I don’t read much non-fiction, but I have been long interested in WWII history. Unfortunately, once I was finished taking history classes, it seemed I decided I was finished reading on it as well. I don’t think I was consciously thinking that, but keep in mind that it took me until last year to start reading for fun again. I asked for this book for my birthday and received it, but it took me a few months to get around to it because it was more intimidating that the young adult literature I had ready to read as well. But after hearing another high recommendation from a friend who doesn’t even care much for reading, I decided it was finally time to delve into it.
The story focuses on a guy named Louie, who got in trouble a lot as a kid. That is, until his brother helps him focus his energy into running. Louie isn’t wild about running at first, but after a while, it consumes him. He beats high school records, gets a college scholarship, beats more records, and start setting his sights on the 1936 Olympics in Berlin.
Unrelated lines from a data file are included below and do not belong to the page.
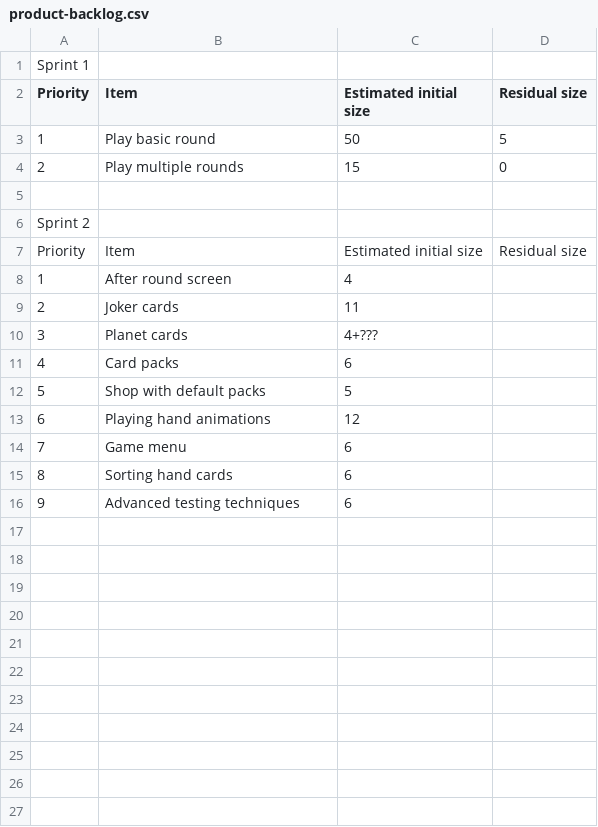
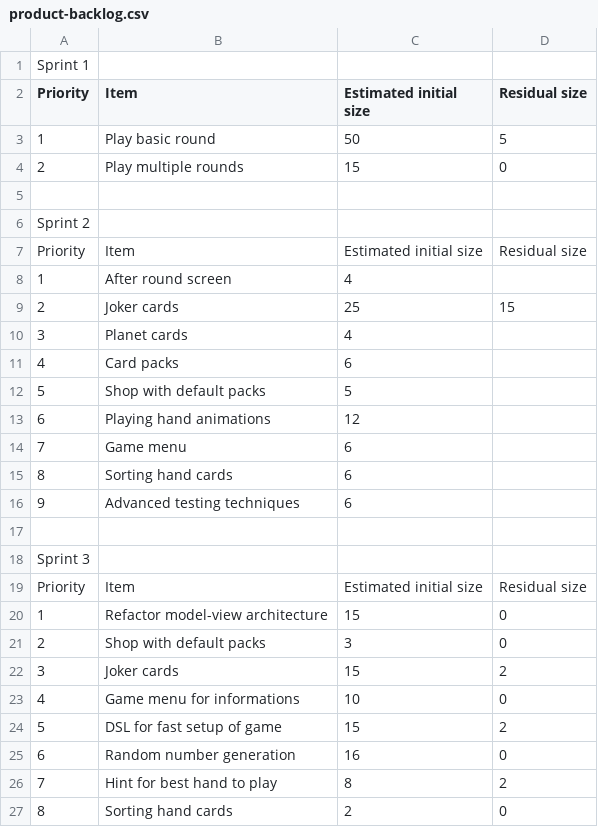
Before and after one commit to AndreaMonaco2912/Scalatro, a CSV file: process/product-backlog.csv, drawn as a sheet.

Commit message:
process: updated product backlog

```diff
--- a/process/product-backlog.csv
+++ b/process/product-backlog.csv
@@ -8,4 +8,4 @@ Priority,Item,Estimated initial size,Residual size
 1,After round screen,4,
-2,Joker cards,11,
-3,Planet cards,4+???,
+2,Joker cards,25,15
+3,Planet cards,4,
 4,Card packs,6,
@@ -16 +16,12 @@ Priority,Item,Estimated initial size,Residual size
 9,Advanced testing techniques,6,
+,,,
+Sprint 3,,,
+Priority,Item,Estimated initial size,Residual size
+1,Refactor model-view architecture,15,0
+2,Shop with default packs,3,0
+3,Joker cards,15,2
+4,Game menu for informations,10,0
+5,DSL for fast setup of game,15,2
+6,Random number generation,16,0
+7,Hint for best hand to play,8,2
+8,Sorting hand cards,2,0
```
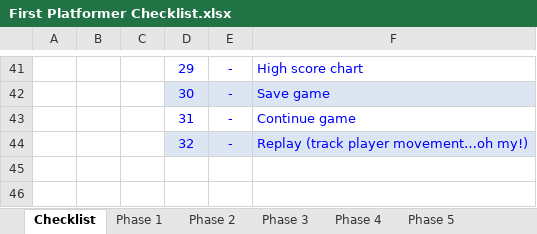
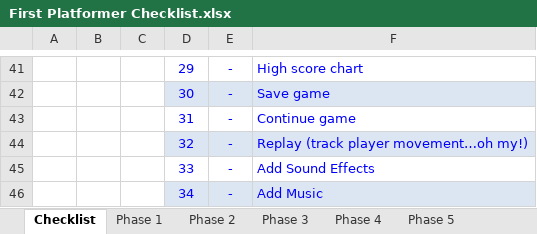
Before and after one commit to alanpauley/Platforming101, an Excel workbook: res/references/First Platformer Checklist.xlsx, sheet Checklist, drawn as a sheet; only a part is shown, gaps mark what is left out; values as stored, in another font and other column widths than the file's, no borders; the diff names each change by its address in the sheet, - before the commit and + after, or states it on an @@ line.

```diff
--- a/res/references/First Platformer Checklist.xlsx (sheet Checklist)
+++ b/res/references/First Platformer Checklist.xlsx (sheet Checklist)
+row 45:  |  |  | 33 | - | Add Sound Effects
+row 46:  |  |  | 34 | - | Add Music
```
Also changed, not shown: 12 other files.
He makes it to the Olympics, though he does not medal, but he starts setting his sights once again for the 1940 Olympics.
But then war begins, and international turmoil causes the Olympics to be cancelled. Louie ends up joining the service. In 1941, Pearl Harbor was attacked. Louie was going to war. As an air serviceman, he was sent to Hawaii. He formed a bond with the men on his plane and other men in his camp, but it was a daily, pain-staking reality that many men would not return from their missions. And one day it was his plane that did not return. But Louie and two other men from his plane survived.
I don’t want to share too much more, because there is a lot to be said for going into this story blind. But I will say that after the plane crash survival, the story is all downhill for quite a while. Louie faces an extreme amount of hardship for the duration of the war.
I knew this book was supposed to be amazing and have a hopeful ending, so I kept pushing through it. It was exhausting and grueling to read through all Louie’s trials, and Hillebrand does such a great job of putting you in Louie’s head and helping you understand the gravity of the situation. I like how she had not just his point-of-view though, but combines what he knows with what people on the outside knew then or what we know now from history, to paint a very descriptive picture that really defines the gravity of the situation. She seriously did her research. And then when he gets home and things seem to get better, things go wrong again.
But, in the end, there is hope and redemption. And it makes everything before it worth it, both for the reader and for Louie. It is emotional and amazing, and it made me respect our servicemen and women ten times more than I already did, especially my grandfather, who also fought in the Pacific during WWII. This is a book that I believe everyone should read (well, everyone about 18 and up I would say). It’s a story about the human spirit and history and how twisted man can become but also how forgiving man can be. It’s a story for everyone. If you haven’t read it, seriously, READ IT. And buy the printed version so you can get a good look at the great photographs scattered throughout.
Have you read Unbroken? What are your thoughts? Have you read any other great WWII books I should add to my TBR list?